  • ToolGuy ToolGuy on Mar 22, 2019

    Regarding the small overlap test: Would a larger grille help? ...ducks...

  • Akear Akear on Mar 22, 2019

    What is with all those poor structures ratings for GM trucks. They should stick to building cars.

    • See 1 previous
    • Akear Akear on Mar 22, 2019

      @Detroit-X I would say it is more of an organizational failure than anything to do with one individual. This is not good news for GM. GM's best vehicles are still cars. I think the overall excellence of the CT6, Volt, and Corvette back up this claim.

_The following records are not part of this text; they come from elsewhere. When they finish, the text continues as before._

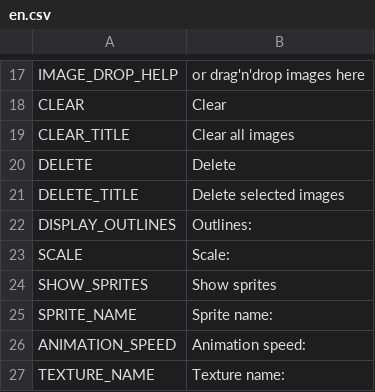
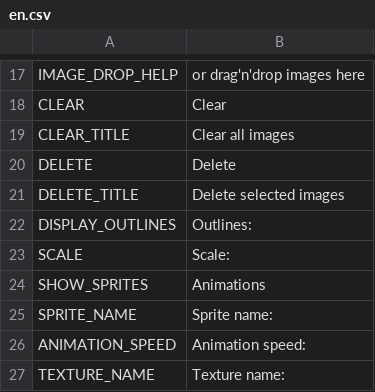
Before and after one commit to odrick/free-tex-packer, a CSV file: src/client/resources/static/localization/en.csv, drawn as a sheet; only a part is shown, gaps mark what is left out.

```diff
--- a/src/client/resources/static/localization/en.csv
+++ b/src/client/resources/static/localization/en.csv
@@ -23,3 +23,3 @@ DISPLAY_OUTLINES;Outlines:
 SCALE;Scale:
-SHOW_SPRITES;Show sprites
+SHOW_SPRITES;Animations
 SPRITE_NAME;Sprite name:
```
Also changed, not shown: src/client/resources/static/localization/es.csv, src/client/resources/static/localization/ru.csv, 1 other file.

  • Tassos Jong-iL Electric vehicles are mandated by 2020 in One Korea. We are ahead of the time.
  • 1995_SC Can you still get some of the tax credits under the new program?
  • Analoggrotto HyundaiGenesisKia saw this coming a long time ago and are poised for hybrid and plug-in hybrid segment leadership:[list=1][*] The most extensive range of hybrids[/*][*]Highest hybrid sales proportion over any other model [/*][*]Best YouTube reviews [/*][*]Highest number of consumer reports best picks [/*][*]Class leading ATPs among all hybrid vehicles and PHEVs enjoy segment bearing eATPs[/*][/list=1]While some brands like Toyota have invested and wasted untold fortunes into full range electric lineups HyundaiKiaGenesis has taken the right approach here.
  • EBFlex The answer is yes. Anyone that says no is just….. wrong.But the government doesn’t want people to have that much freedom and the politicians aren’t making money off PHEVs or HEVs. So they will be stifled.
  • Grant P Farrell If you floor it in the new model (the only way to experience the extra horsepower) your not getting anywhere near the best fuel economy. So you can get the same mpg as a 20 year old car, or drive fast but not both at the same time.